"We've given photographers more of a reason to come to our site because of simplicity and empowerment," said Adam Brotman, Corbis vice president of networks. One element of simplicity is a "snappyness" rating of each photo, a score influenced not only by Corbis' in-house reviewers but also by community factors including comments, download rates and member-submitted keyword tags.

The microstock phenomenon grew from the arrival of legions of digital photography enthusiasts willing to sell photos for less than the price of a candy bar; the availability of relatively inexpensive Internet infrastructure; and the large number of customers who want to add some eye-grabbing imagery to ads, blogs, PowerPoint presentations and annual reports.

Corbis is entering the market late. Jupiterimages and Getty Images acquired microstock sites of their own--Stockxpert and iStockphoto, respectively. There are also a host of independent competitors such as Fotolia--which also lets photographers set their own prices--and Shutterstock.

But Gary Shenk, who'll take over as Corbis' new chief executive next week, has said he believes the microstock market is still young and that the relatively well-known Corbis name will help the company's microstock offering start up quickly.

Corbis, founded and 100 percent owned by Microsoft Chairman Bill Gates, has yet to become profitable, but SnapVillage is part of the Seattle-based company's effort to improve its finances.

SnapVillage customers can buy images one at a time or through a subscription plan that costs $199 for 30 days, with a maximum of 25 image downloads per day. Photographers, who get 30 cents for an image sold through a subscription regardless of the price they sell it for on its own, may select whether each of their images is available through the subscription plans.

Dan Heller, a photography consultant and author of the Photography Business Blog, believes the subscription and standalone image sales will split into separate businesses at SnapVillage.

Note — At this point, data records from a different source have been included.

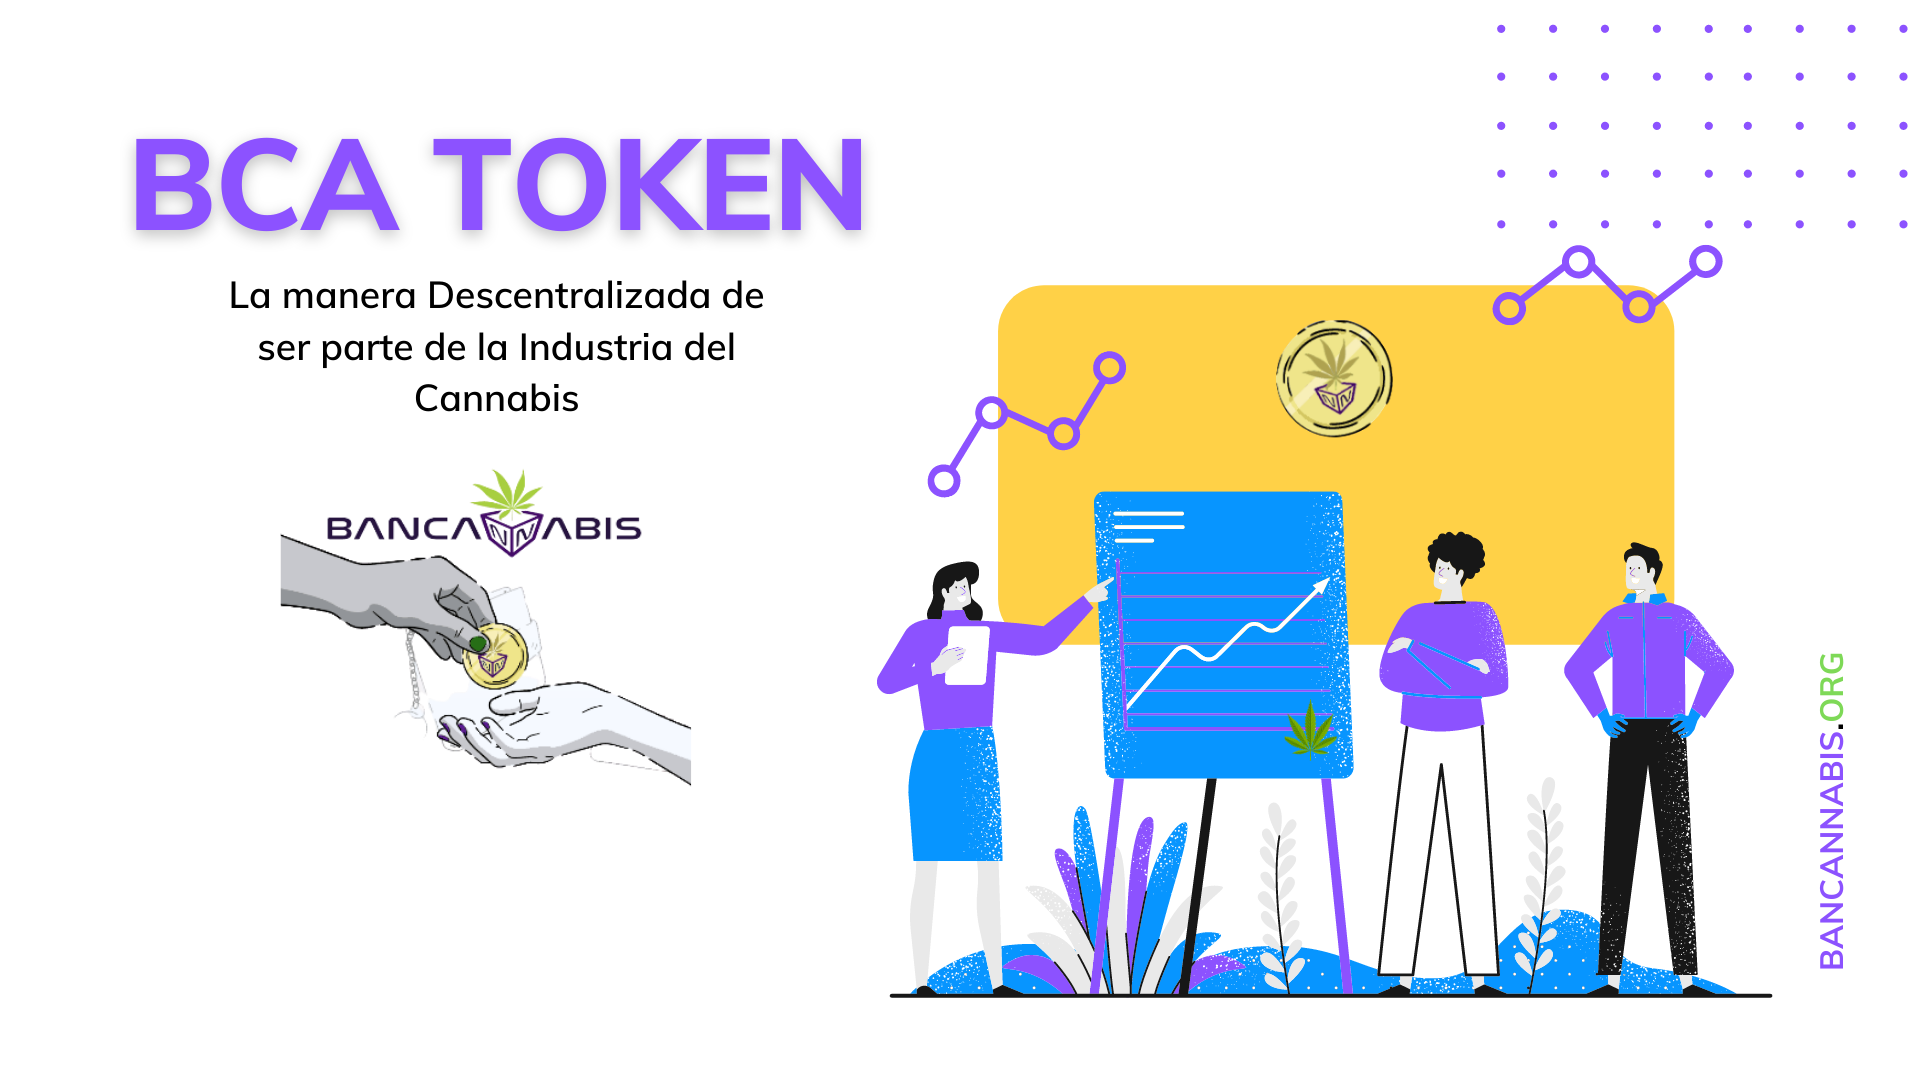
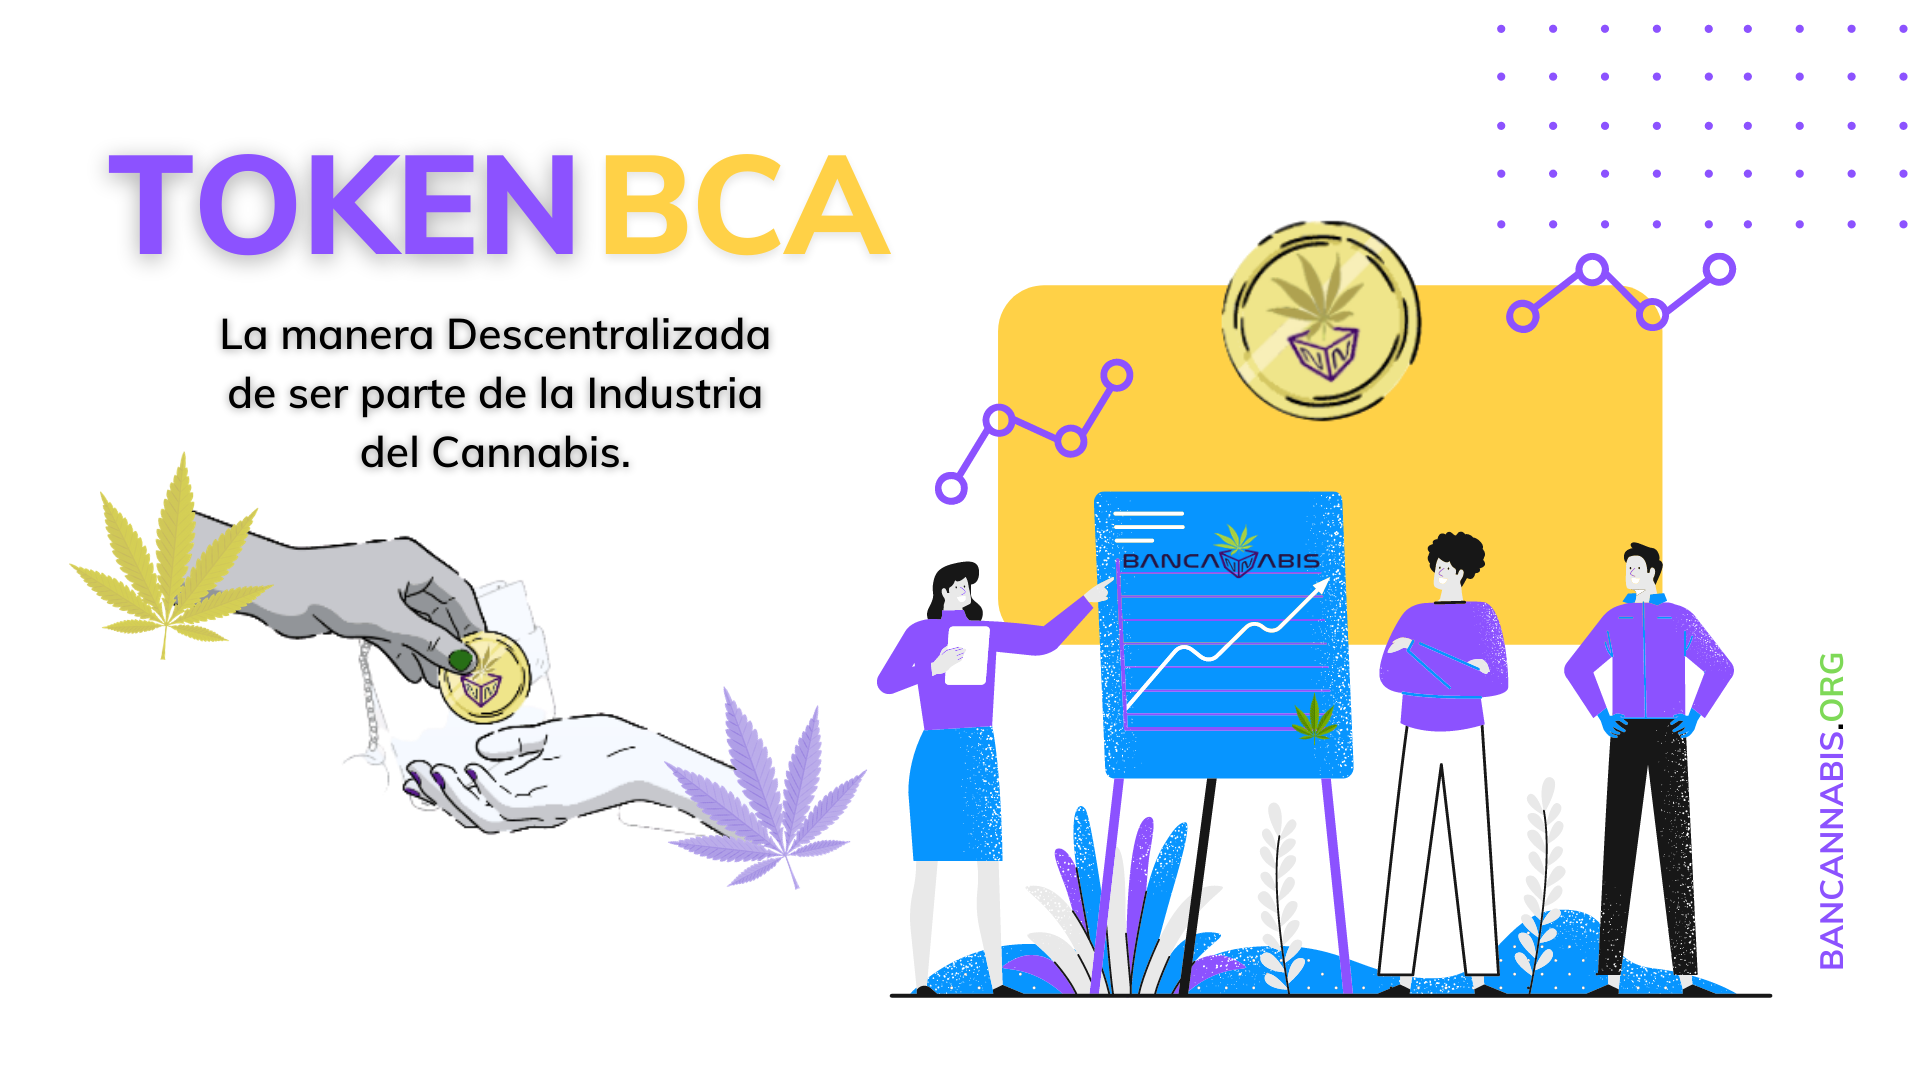
update

diff --git a/src/app/home/components/Stage/Stage.vue b/src/app/home/components/Stage/Stage.vue
@@ -92,7 +92,7 @@ export default {
   }
 
   @include mediaMin(tabletPortrait) {
-    max-height: 50vh;
+    max-height: 55vh;
     img {
       max-width: 5.6rem;
       max-height: 15rem;
@@ -100,12 +100,12 @@ export default {
     }
   }
   @include mediaMin(phone) {
-    max-height: 72vh;
+    min-height: 55vh;
     max-weight: 50vh;
     text-align: center;
     img {
       max-width: 15rem;
-      max-height: 15rem;
+      max-height: 10rem;
     }
     h2 {
       margin-bottom: $space-32;

diff --git a/src/app/home/components/HomeSection/HomeSection.vue b/src/app/home/components/HomeSection/HomeSection.vue
@@ -66,19 +66,16 @@ export default {
 }
 
 .image {
-  background-size: cover;
   background-repeat: no-repeat;
-  background-position: 5%;
-  margin-bottom: $space-32;
   border-radius: 10%;
   border: none !important;
+  max-height: 65vh;
   /*  box-shadow: $button-active-shadow; */
   @include mediaMin(tabletPortrait) {
     width: 100%;
     height: 100%;
     object-fit: contain;
     margin-bottom: 0;
-    zoom: -20%;
   }
   @include mediaMin(phone) {
     width: 100%;

diff --git a/src/app/home/Home/Home.vue b/src/app/home/Home/Home.vue
@@ -107,9 +107,9 @@ export default {
       },
       setImagen: (state: IState) => {
         if (state.app.locale == 'es') {
-          return '/re-esp.png';
+          return '/welcome_eng.png';
         } else {
-          return '/re-eng.png';
+          return '/welcome_eng.png';
         }
       },
     }),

Because the subscription sale would mean 30 cents in royalties, but a 30 percent cut of a $50 would mean $15 in royalties, photographers aren't likely to put the same image up for sale both as subscription and as standalone.

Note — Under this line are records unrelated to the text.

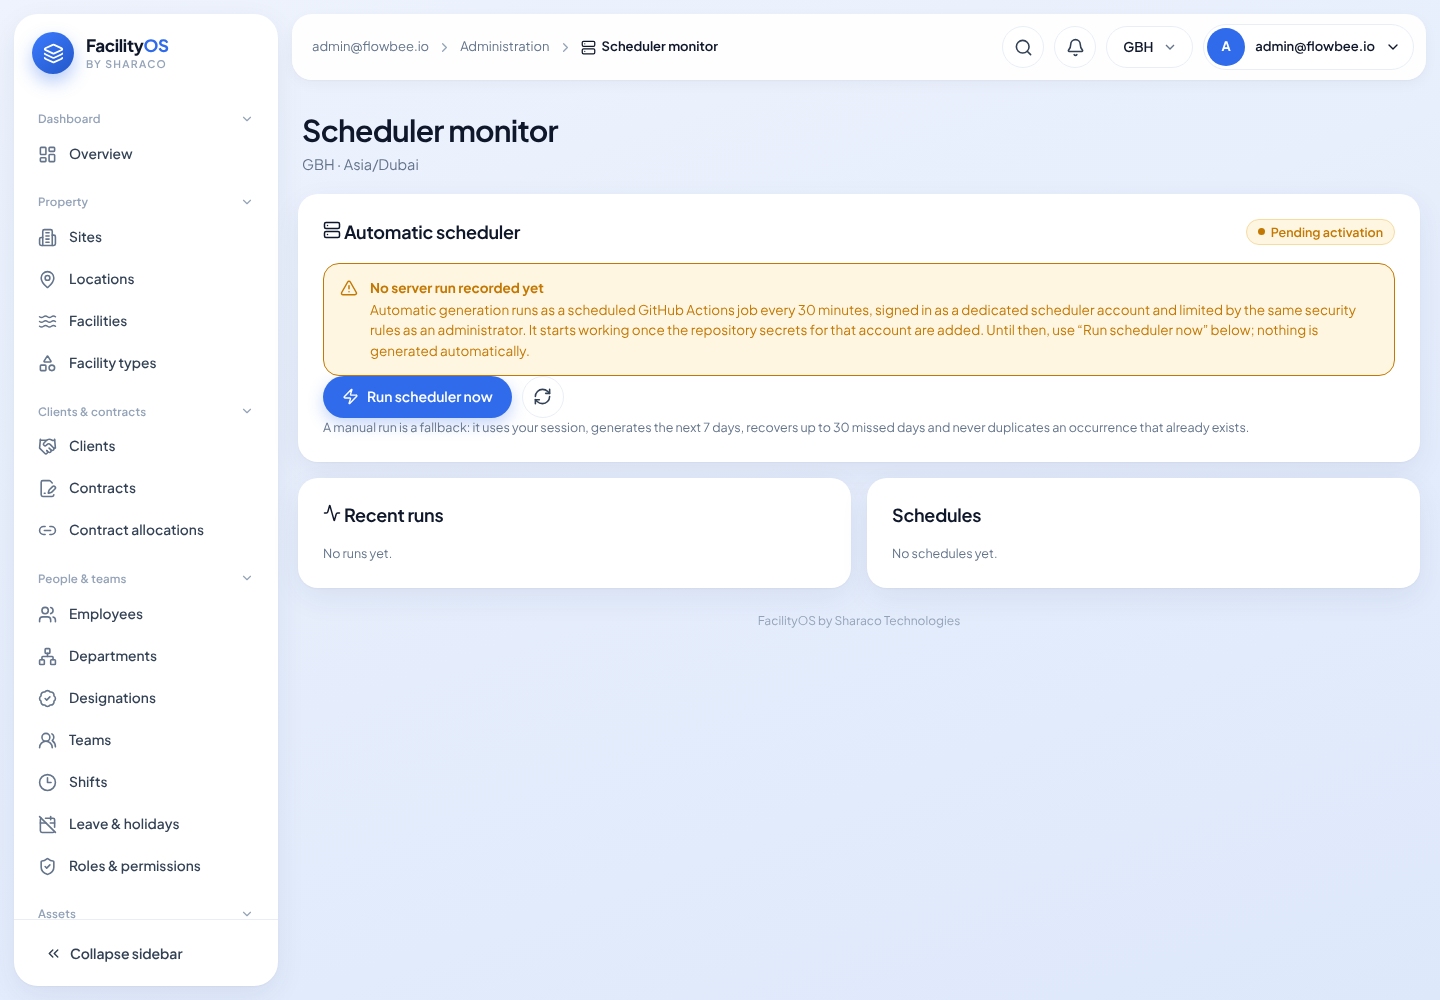
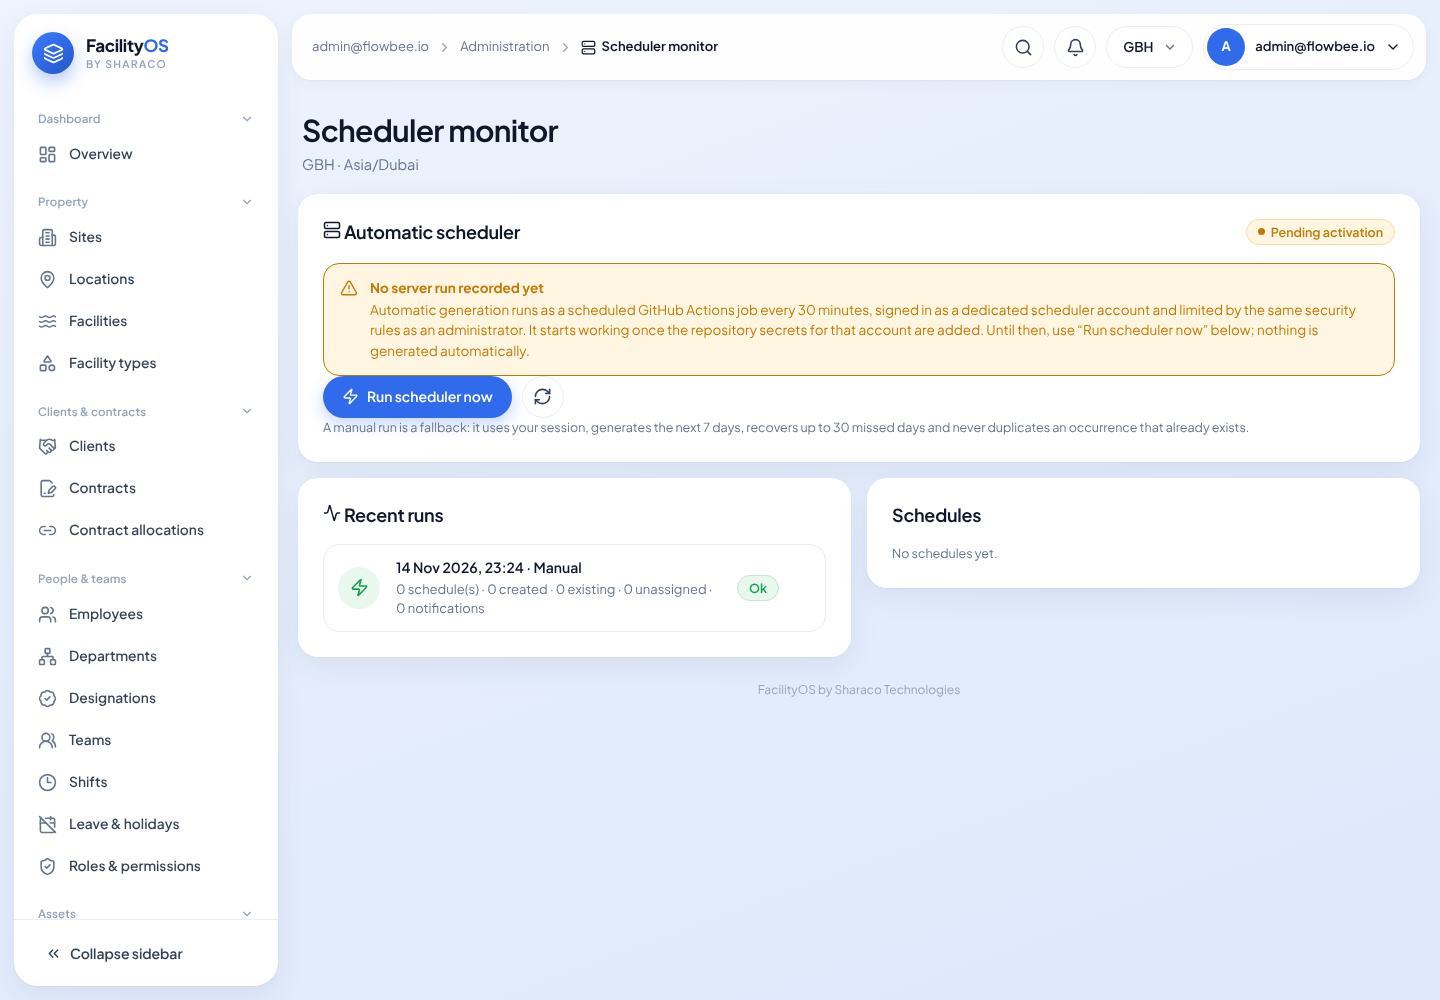
Record Phase 5 rules and index deployment
Claude-Session: https://claude.ai/code/session_01465nHL3o3ezZyA3GEjXGwg

Changed region(s): [[0.1875, 0.558, 0.5938, 0.713], [0.625, 0.682, 0.6562, 0.713]]

diff --git a/docs/phase5-report.md b/docs/phase5-report.md
@@ -60,7 +60,14 @@ Existing roles are reused (no new role model). Technicians/staff work on tasks a
 
 ## Release
 
-See the final section of this report after deployment.
+| Step                                                                                          | Status                                                                                                                                                                                                                                                                      |
+| --------------------------------------------------------------------------------------------- | --------------------------------------------------------------------------------------------------------------------------------------------------------------------------------------------------------------------------------------------------------------------------- |
+| Firestore rules + 5 new indexes                                                               | **Deployed** to `facilityos-43386` on 15 November 2026 after the emulator suites passed. The released ruleset was read back and matches the repository; all 185 composite indexes READY; billing still disabled (Spark). Live admin screens re-checked under the new rules. |
+| Staff Web publish (`https://tsforcetech.github.io/FMS/staff/`) and Staff access page in admin | **Pending approval**: publishes when the branch is merged to `main` (Pages builds both apps; the admin app at `/FMS/` is not replaced).                                                                                                                                     |
+| Live staff login verification                                                                 | **Pending**: needs a real staff login provisioned with `scripts/provision-staff.mjs` and linked to a real employee in GBH. Not done without the owner's approval.                                                                                                           |
+| Automatic scheduling                                                                          | **Pending activation** (unchanged from Phase 4).                                                                                                                                                                                                                            |
+
+Rollback: redeploy rules and indexes from `391a63b`.
 
 ## Limitations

"Regardless of what price the photographer gives, why would someone pay a per-image fee if they can simply use the one-time fee of the subscription service and get that same image, plus 750 more images?" Heller asked. "This not only puts a top-end price on what the photographer can charge, but puts downward pressure on perception of value because that $199 subscription just lurks out there."

The result, he predicted: "a natural bifurcation of two kinds of photographers, and hence, two kinds of businesses...I suspect this model won't last long before we see major revisions in pricing policies."

SnapVillage is in beta testing but should be out "in a couple months," Brotman said. Currently anyone can upload photos, but only U.S. residents may purchase them; SnapVillage will expand to international buyers in coming months.

Regardless of what price a photographer sets, what resolution is downloaded, or how popular a photographer's images are, the photographer gets 30 percent of the sale price, he added. That's generally in line with rivals; iStockphoto starts at 20 percent but can increase to 40 percent for popular photographers who sell their work only through iStockphoto.

Corbis seeded the site with about 10,000 images to get things rolling. "I do believe by the end of this year we will be in the hundreds of thousands, and I don't believe it'll be too long before we get to a million," Brotman said.

Also in the future, Brotman added, SnapVillage plans to expand to "editorial" content for use by news media. Such material faces looser restrictions on reproducing recognizable human faces.

"We think there's a really interesting opportunity to have a separate editorial-use workflow, but we didn't want to launch in beta," Brotman said. "Keep an eye out...It's on the table."

SnapVillage today sells JPEG images, Flash animations and vector art that can be reproduced at different scales. In the future, Brotman said, the company plans to offer audio and video footage.